**Aim of the exercise**.
Your copy should match the listing word for word, apart from the pictures, which are left out.

___

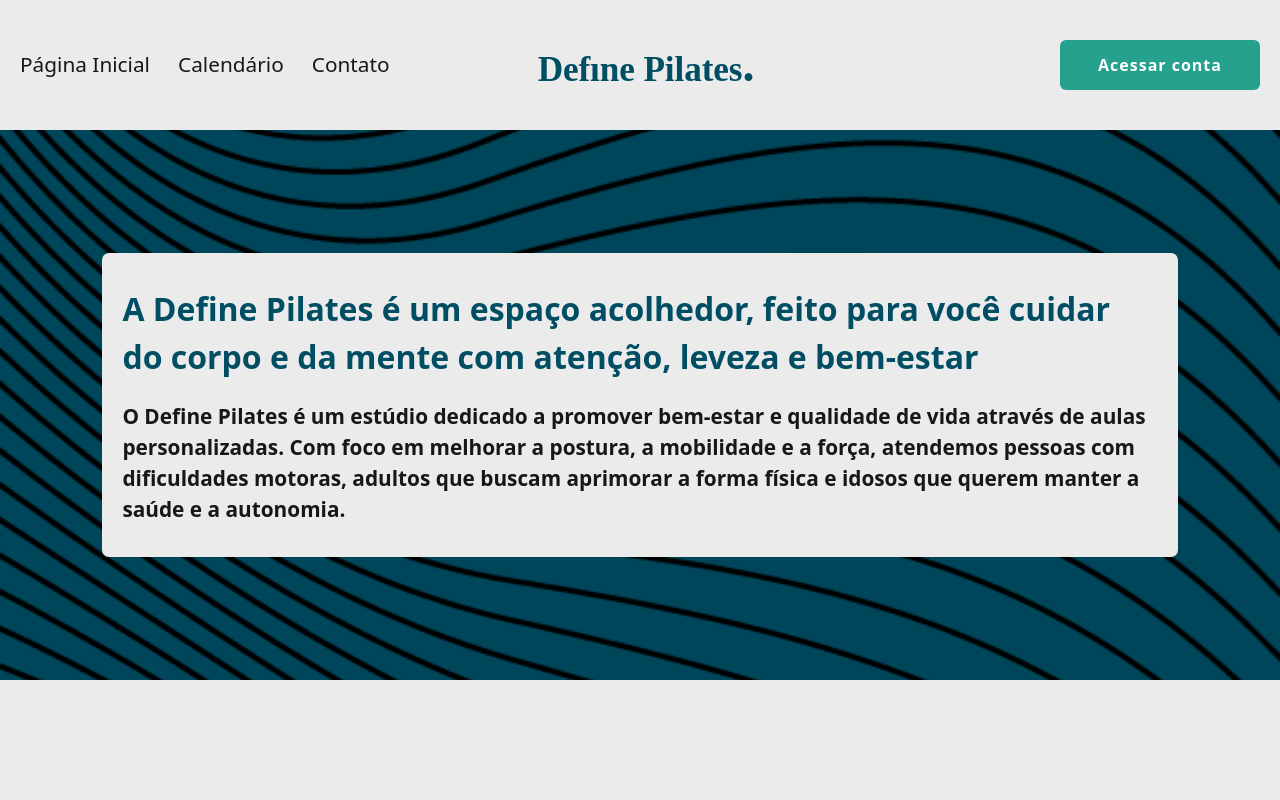
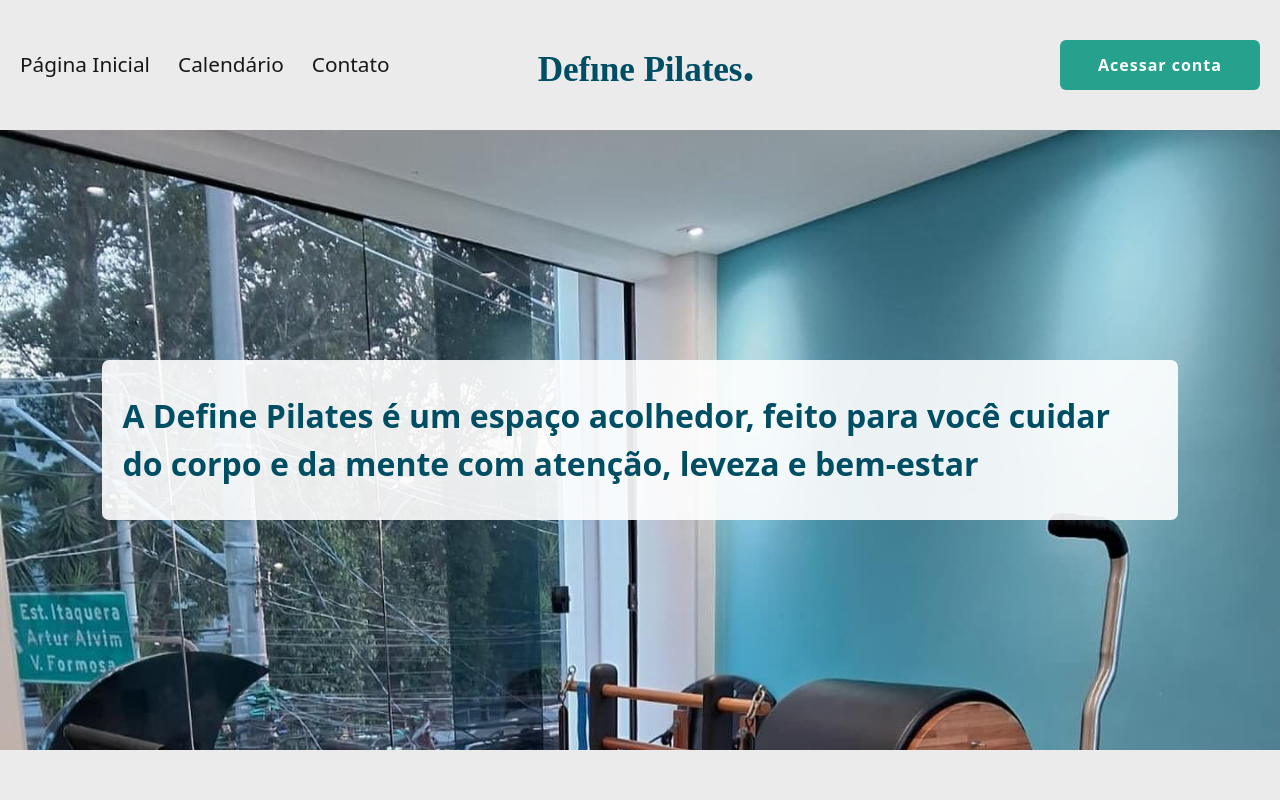
Before and after one commit to LuisTakeo/FATEC-PI-2025-3-SEMESTRE-DEFINE-PILATES, a React (Vite) app in the folder pi-react/: page / in a window 1280 px wide. Shown: the top 800 px of the page. Built offline with nearby package versions, Linux system fonts and the light colour scheme.

Commit message:
Style: Mudança da foto de fundo do primeiro container da home

```diff
--- a/pi-react/src/pages/PaginaInicio/HomeDeslogada/page.tsx
+++ b/pi-react/src/pages/PaginaInicio/HomeDeslogada/page.tsx
@@ -6,26 +6,21 @@ function PaginaInicio(){
 
     return(
         <main className={`${Estilizacoes.container_main} w-full`}>
-            <section className="relative flex flex-row w-full h-[550px] justify-between items-center px-[8%] py-[5%] bg-[var(--destaque)]
-            bg-[url('/estate-planning-78.png')] bg-center bg-cover bg-opacity-8 bg-no-repeat bg-fixed"
-                    >
-                <div className="absolute inset-0 bg-black/10"></div>
-                <div className="relative z-10 bg-[var(--background)] px-5 py-8 rounded-[7px]
-                    flex flex-col justify-center items-center gap-5
-                    w-full h-auto ">
-                    <div>
-                    <h1 className={Estilizacoes.titulo_principal}>
-                        A Define Pilates é um espaço acolhedor, feito para você cuidar do corpo e da mente com atenção, leveza e bem-estar
-                    </h1>
-                    <p className={`${Estilizacoes.titulo_segundario} mt-5`} >
-                        O Define Pilates é um estúdio dedicado a promover bem-estar e qualidade de vida através de aulas personalizadas.
-                        Com foco em melhorar a postura, a mobilidade e a força, atendemos pessoas com dificuldades motoras, adultos
-                        que buscam aprimorar a forma física e idosos que querem manter a saúde e a autonomia.
-                    </p>
-                    </div>
-                </div>
+<section className="relative flex w-full h-[620px] justify-start items-center px-[8%] py-[5%]">
+  {/* Fundo responsivo */}
+  <div
+    className="absolute inset-0 bg-[url('/background.jpg')] bg-center bg-cover
+               sm:bg-[length:150%_auto] md:bg-[length:100%_auto] bg-no-repeat"
+  ></div>
 
-            </section>
+  {/* Conteúdo */}
+  <div className="relative z-10 bg-white/90 px-5 py-8 rounded-[7px]">
+    <h1 className={Estilizacoes.titulo_principal}>
+      A Define Pilates é um espaço acolhedor, feito para você cuidar do corpo e da mente com atenção, leveza e bem-estar
+    </h1>
+  </div>
+</section>
+
 
 
             <section className="text-gray-600 body-font w-full px-[8%]">
```
Also changed, not shown: pi-react/public/background.jpg (added).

___

**Answer section**.
Before and after one commit to LuisTakeo/FATEC-PI-2025-3-SEMESTRE-DEFINE-PILATES, a React (Vite) app in the folder pi-react/: page / in a window 1280 px wide. Shown: the top 800 px of the page. Built offline with nearby package versions, Linux system fonts and the light colour scheme.

Commit message:
Style: Mudança da foto de fundo do primeiro container da home

```diff
--- a/pi-react/src/pages/PaginaInicio/HomeDeslogada/page.tsx
+++ b/pi-react/src/pages/PaginaInicio/HomeDeslogada/page.tsx
@@ -6,26 +6,21 @@ function PaginaInicio(){
 
     return(
         <main className={`${Estilizacoes.container_main} w-full`}>
-            <section className="relative flex flex-row w-full h-[550px] justify-between items-center px-[8%] py-[5%] bg-[var(--destaque)]
-            bg-[url('/estate-planning-78.png')] bg-center bg-cover bg-opacity-8 bg-no-repeat bg-fixed"
-                    >
-                <div className="absolute inset-0 bg-black/10"></div>
-                <div className="relative z-10 bg-[var(--background)] px-5 py-8 rounded-[7px]
-                    flex flex-col justify-center items-center gap-5
-                    w-full h-auto ">
-                    <div>
-                    <h1 className={Estilizacoes.titulo_principal}>
-                        A Define Pilates é um espaço acolhedor, feito para você cuidar do corpo e da mente com atenção, leveza e bem-estar
-                    </h1>
-                    <p className={`${Estilizacoes.titulo_segundario} mt-5`} >
-                        O Define Pilates é um estúdio dedicado a promover bem-estar e qualidade de vida através de aulas personalizadas.
-                        Com foco em melhorar a postura, a mobilidade e a força, atendemos pessoas com dificuldades motoras, adultos
-                        que buscam aprimorar a forma física e idosos que querem manter a saúde e a autonomia.
-                    </p>
-                    </div>
-                </div>
+<section className="relative flex w-full h-[620px] justify-start items-center px-[8%] py-[5%]">
+  {/* Fundo responsivo */}
+  <div
+    className="absolute inset-0 bg-[url('/background.jpg')] bg-center bg-cover
+               sm:bg-[length:150%_auto] md:bg-[length:100%_auto] bg-no-repeat"
+  ></div>
 
-            </section>
+  {/* Conteúdo */}
+  <div className="relative z-10 bg-white/90 px-5 py-8 rounded-[7px]">
+    <h1 className={Estilizacoes.titulo_principal}>
+      A Define Pilates é um espaço acolhedor, feito para você cuidar do corpo e da mente com atenção, leveza e bem-estar
+    </h1>
+  </div>
+</section>
+
 
 
             <section className="text-gray-600 body-font w-full px-[8%]">
```
Also changed, not shown: pi-react/public/background.jpg (added).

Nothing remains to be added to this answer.